As we were reading one our new favorite books, Dinosaurs Dinosaurs by Byron Barton today we came upon the page which featured a few dinosaurs experiencing a thunderstorm. This was perfect, because our unique Oregon weather bestowed upon us two nights of thunder and lightning over our long weekend. I pointed out the lightning bolt and said "Did any of you hear thunder this weekend? Or maybe see lightning?" Everyone looked at me with widening eyes.
"It was a loud rumbling outside! The lightning" expained GW, hurrying to stand up and point out our window.
"Yes! That was the thunder. First the lightning came. Then silence and loud heavy, rumbling thunder! It was so exciting. The sky was dark and it was SUCH a loud sound!" As I told the story I looked at everyone's eyes. This was the first time when we remembered something together that had happened a few days ago and not at school. T was looking especially nervous as SC talked about the loud.
We looked at the book again, and SC quickly grabbed it away. "Don't touch it! Don't Touch IT!" he warned. GW reached for the book once it was on the floor again, a smile on his face and said "I'm eating the lightning!" He held the book around his head, while SC tried to pull it free gain. GH thought this was hillarious and jumped and danced around, "The lightning was loud!"

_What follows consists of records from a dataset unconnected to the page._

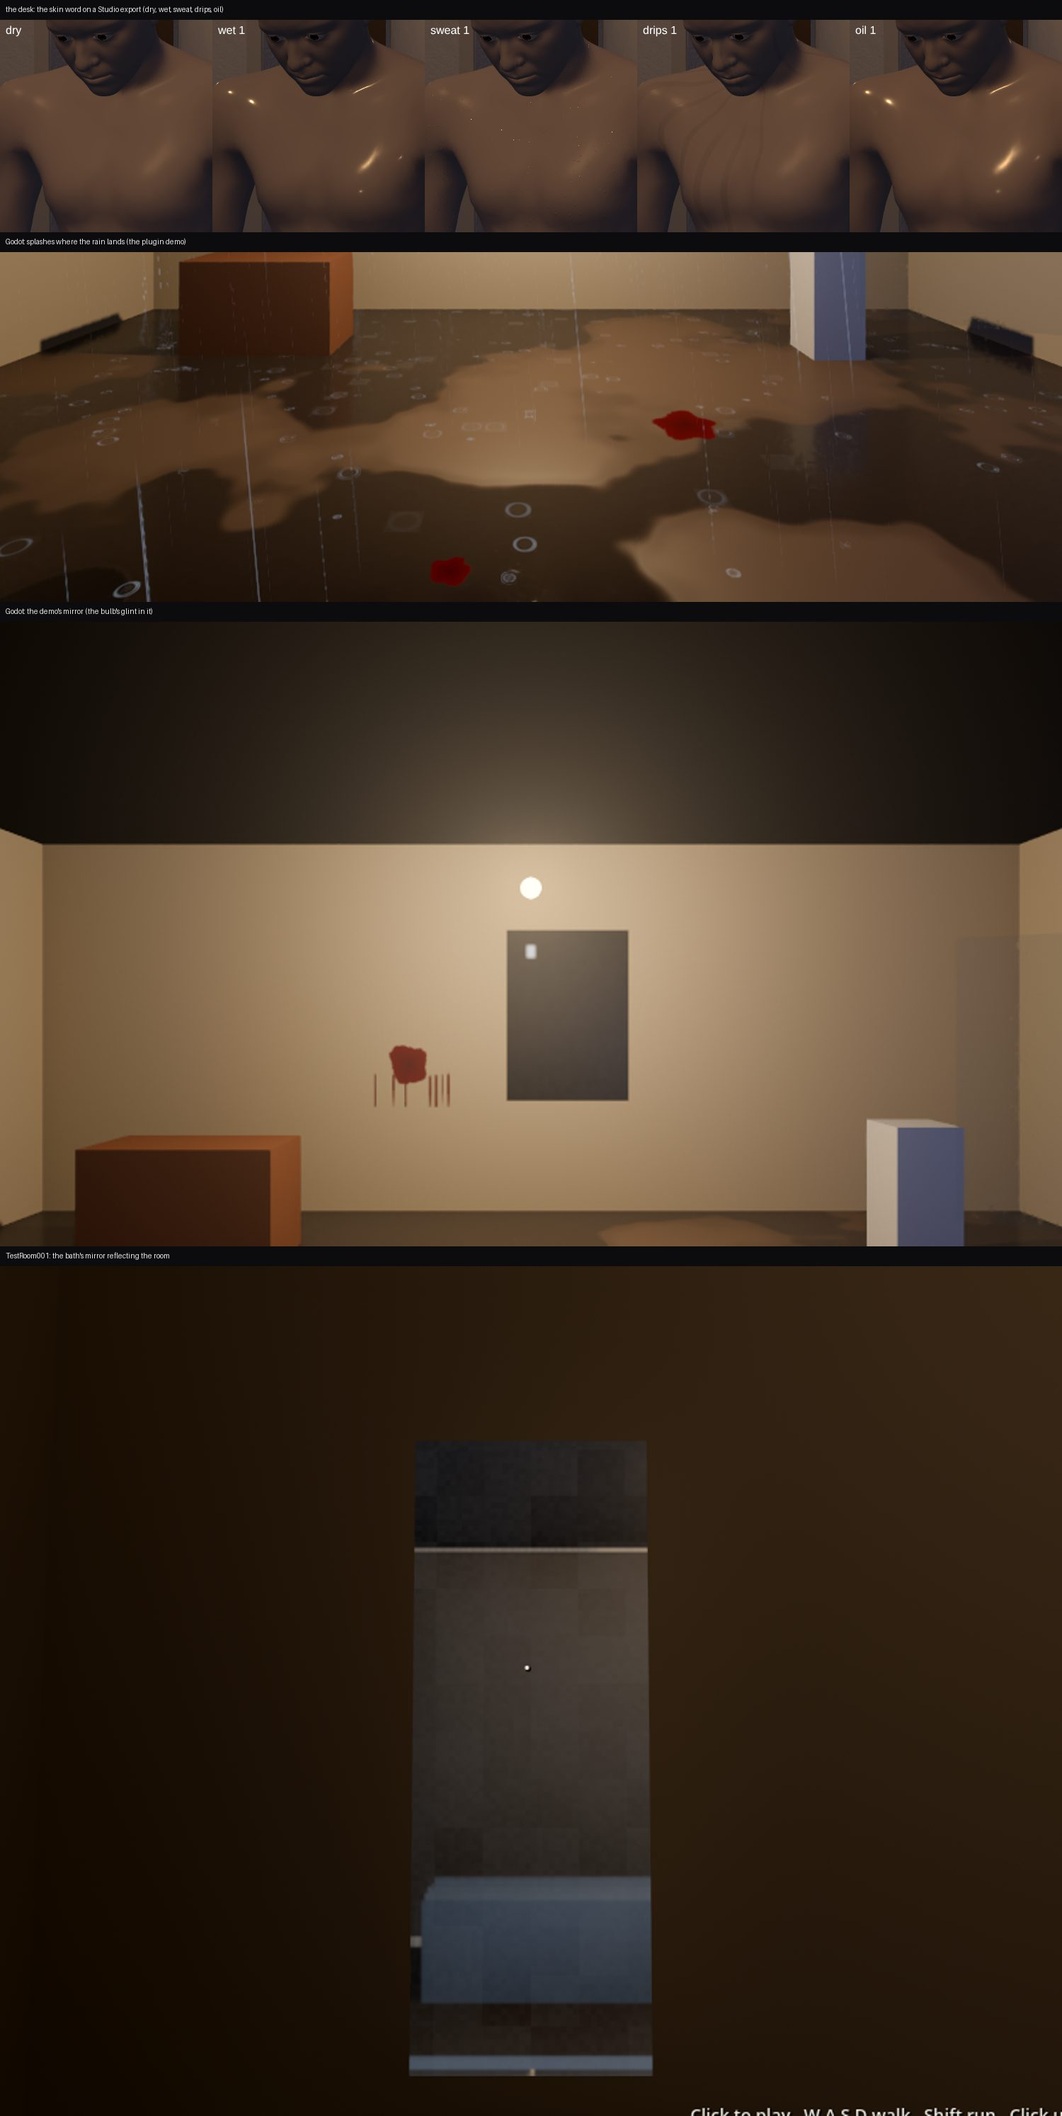
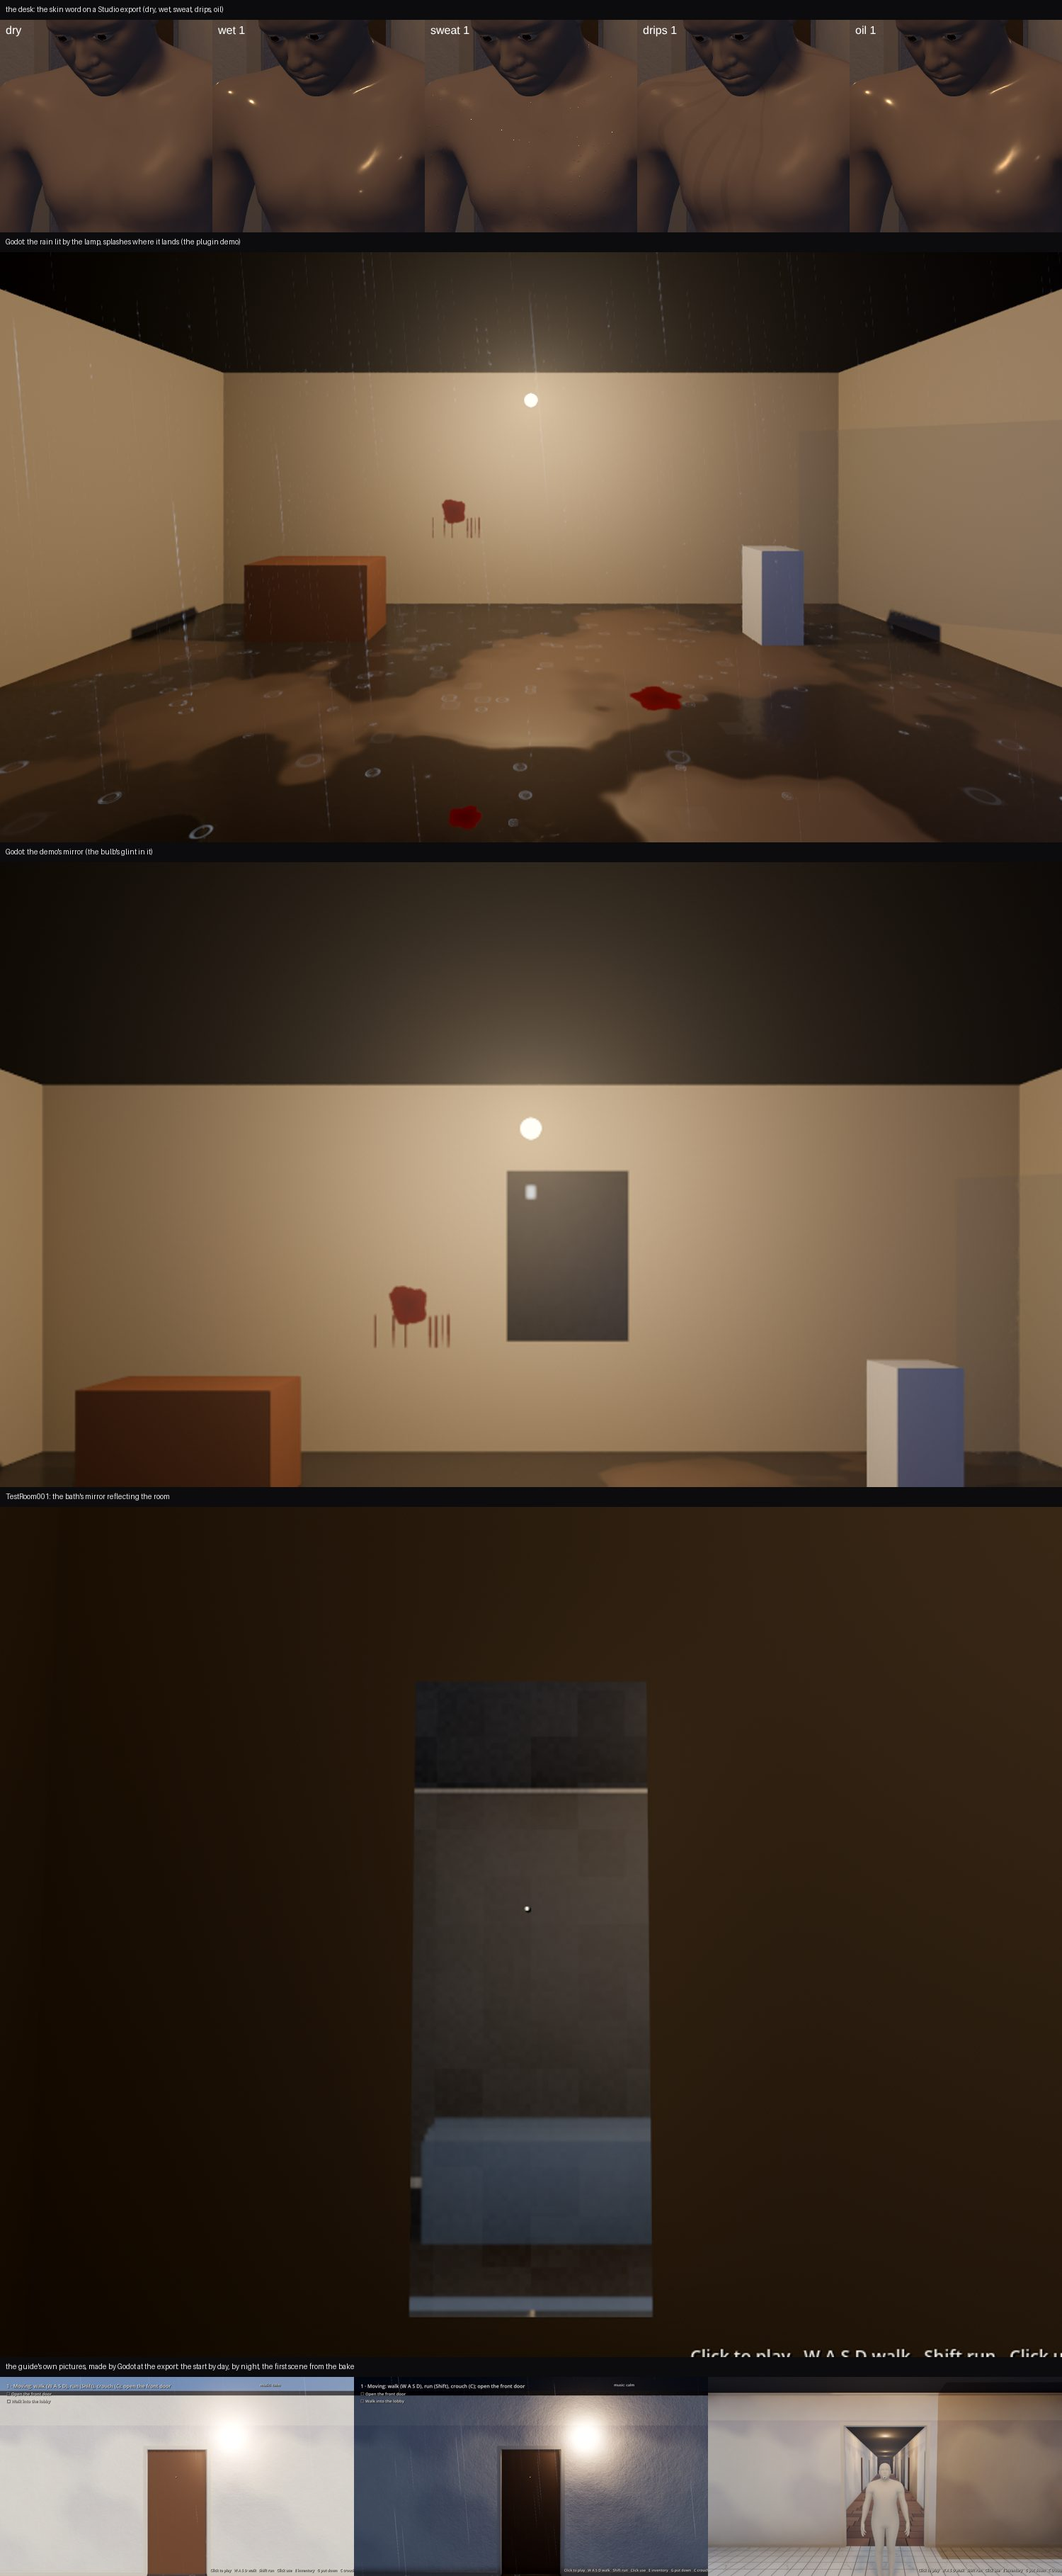
A room's own wet word (STORY_FORMAT 2): a wet floor without rain, 0..1 (the check): the Godot export wears the wet shader on it by that much with no rain's rings, and from 0.5 every step in the room is a wet one, on the desk's Play too; TestRoom001's bath is 0.8 (GDTESTROOM checks its floor and TEST
Claude-Session: https://claude.ai/code/session_014EE6XX4YZUtcfj7aXd8rgR

diff --git a/tools/director/play/steps.js b/tools/director/play/steps.js
@@ -18,8 +18,10 @@ const pick = (k, fam) => {                         // one of the family's sounds
   let i = Math.floor(Math.random() * (prev >= 0 ? n - 1 : n)); if (prev >= 0 && i >= prev) i++;
   k.fam = fam; k.i = i; return `${fam}_${String(i + 1).padStart(2, "0")}`;
 };
-// standing in a room with no ceiling while the game's weather is rain (the Godot export's yard: the same rule there)
-const inRain = rt => { const lv = (rt.story.levels || {})[rt.level] || {}; return (lv.weather ?? (rt.story.game || {}).weather) === "rain" && (lv.rooms || []).some(r => r.ceiling === false && rt.inside.has(r.id)); };
+// standing on wet ground: a room with no ceiling while the weather (the level's, else the game's) is rain, or a room
+// whose own `wet` is 0.5 or more (STORY_FORMAT §2); the Godot export's rule too
+const onWet = rt => { const lv = (rt.story.levels || {})[rt.level] || {}, rain = (lv.weather ?? (rt.story.game || {}).weather) === "rain";
+  return (lv.rooms || []).some(r => rt.inside.has(r.id) && ((rain && r.ceiling === false) || +(r.wet || 0) >= 0.5)); };
 register("ability", "steps", {
   // stride, run, crouch: metres a step walking, running and crouched; db, runDb, crouchDb: how loud against the shelf's
   // own level; creak: the chance a step on wood creaks; castStride, castDb: the cast's (placed: fainter with distance)
@@ -35,7 +37,7 @@ register("ability", "steps", {
     rt.stepAt -= 1;
     const floor = rt.floorUnder();
     let fam = FLOOR_STEPS[floor] || "step_wood";
-    if (inRain(rt)) fam = "step_wet";                // out in the rain: the ground's wet whatever it is (game.weather, a room with no ceiling)
+    if (onWet(rt)) fam = "step_wet";                 // wet ground: out in the rain, or a room with its own `wet`
     if (fam === "step_wood" && Math.random() < s.creak) fam = "step_creaky";
     const k = rt.lastStep || {}, name = pick(k, fam);
     rt.lastStep = { fam, i: k.i, name, floor, clock: rt.clock }; rt.stepCount = (rt.stepCount || 0) + 1;

diff --git a/tools/story_check.py b/tools/story_check.py
@@ -308,6 +308,9 @@ def check_world(story, things, r):
                         r.err(f"room {rm['id']}: trim {k}: {v!r} (skirting, cornice, casing, threshold: heights or widths in metres, 0 for none)")
             if rm.get("kind") is not None and rm["kind"] not in L.ROOM_KINDS:
                 r.warn(f"room {rm['id']}: kind {rm['kind']!r} isn't one of {', '.join(L.ROOM_KINDS)}")
+            wet = rm.get("wet")                             # a wet floor without rain (§2: pools in Godot, wet steps from 0.5)
+            if wet is not None and not (isinstance(wet, (int, float)) and 0 <= wet <= 1):
+                r.err(f"room {rm['id']}: wet {wet!r}: a number 0..1")
             for op in rm.get("openings", []):
                 if op.get("wall") not in L.WALLS:
                     r.err(f"room {rm['id']}: opening wall {op.get('wall')!r}")

diff --git a/docs/CONTINUE.md b/docs/CONTINUE.md
@@ -52,7 +52,9 @@ for a search on realistic smoke and steam (docs/research/godot_smoke.md). Built,
   a viewport of its own, every kit mirror in a game; the bath's checked, a picture of it in the guide); the rain
   heard all round you in its room and every step there wet (the desk too); a level's own `weather`; LightmapGI
   ruled out (editor-only); the rain lit by the lights that reach it; the re-export's receipt leaving Godot's
-  sidecars alone (they'd been taken for stale). The morning's pictures: `docs/godot_sheets/2026-10-29_morning.jpg`.
+  sidecars alone (they'd been taken for stale); the mirrors on the menu's Reflections row; the guide's own pictures
+  made at the export (`--pictures`, the desk's button too); a room's own `wet` (the bath). The morning's pictures:
+  `docs/godot_sheets/2026-10-29_morning.jpg`.
 **Open, for the user:** a run on the 3090 (`python tools/godot_export.py --game TestRoom001 --testroom`, then the
 game itself: `godot --path Saved/Godot/TestRoom001`; the cost of the realism preset with nineteen VoxelGIs, the rain
 and the wet floors there; `tools/godot/plugin_check.py` and `people_check.py` for the plugin's pictures), a look at

diff --git a/docs/DECISIONS.md b/docs/DECISIONS.md
@@ -19,7 +19,9 @@ The user's answers, newest first. They override the plan, the research and the d
   view; a mirror's own wall and itself kept out of its picture, so two mirrors in one room is for later; a second
   render of the room per mirror in view: a bathroom's worth, not a hall of them); rain splashes where it lands; in
   the rain's room the rain is heard all round you and every step is a wet one, on the desk too; a level's own
-  `weather` over the game's (STORY_FORMAT §2). LightmapGI stays out: its bake is editor-only in 4.7.
+  `weather` over the game's and a room's own `wet` (a bathroom's floor without rain: STORY_FORMAT §2); the desk's
+  Godot button has Godot make the guide's pictures when it's on the machine (seconds on a card). LightmapGI stays
+  out: its bake is editor-only in 4.7.
 
 ## 2026-10-28, late night (Godot: Claude's picks, parity first)
 

diff --git a/docs/STORY_FORMAT.md b/docs/STORY_FORMAT.md
@@ -86,6 +86,10 @@ The **flow** joins scenes and stitches with **choices** and ends at **endings**.
   builder colours and labels by it and gives some kinds their built-ins (below); `name` is its label (optional,
   any text, Japanese welcome); `dir` is the way a `stairs` room climbs (`n e s w`).
 - `ceiling: false` for outdoors.
+- `wet` (0..1, optional): a wet floor without rain (a bathroom, a cellar): in the Godot export the floor wears the
+  look plugin's wet (the damp darkening, pools that carry the lights, no rings: GODOT_LOOK §2) by that much, and from
+  0.5 every step in the room is a wet one, on the desk's Play too. (Rain, `game.weather`, wets a room with no
+  ceiling by itself.)
 - `look`: library texture sets for its surfaces, `{"floor": "ambientcg/WoodFloor041", "walls": "...", "ceiling": "..."}`
   (docs/ASSETS.md). Grey until fetched.
 

diff --git a/docs/GODOT_LOOK.md b/docs/GODOT_LOOK.md
@@ -65,6 +65,9 @@ beads above it, a second finer layer, and a mist of static droplets; each drop a
 seen through the glass (the screen behind, read through the drop's normal) and catches the lights; dry, the glass is
 clear with the room's lights in it. GDTESTROOM checks the lobby's two panes wear it with the rain on.
 
+A room's own `wet` (STORY_FORMAT §2, 2026-10-29: a bathroom's floor, a cellar's) wears the same shader by that
+much with no rain's rings, and from 0.5 the steps in it are wet ones; TestRoom001's bath is 0.8.
+
 ## 3. Blood (`blood.gdshader`, `HSBlood`)
 
 A splat drawn by the shader from a seed: a pool whose radius wanders with the angle (fbm, a few lobes), deep red in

This story continued on with us through out our day. We talked of doing a large scale painting of lightning outside after snack with a huge sheet of paper. "We need red and blue and yellow paint, Briana. And paintbrushes."
"Big!" T added.
"Small ones" SC and GH agreed. We made our plan together while we ate, but it was quickly forgotten as we headed outside and there was chalk available. Very quickly they got to work 'drawing lightning' on the asphalt.
The story of the lightning and thunder followed us the rest of the day, as one child would randomly remember the story, sparking a re-telling. Moments like this follow us, though this one lasted through our whole day. It felt good to work through this new thing that everyone experienced.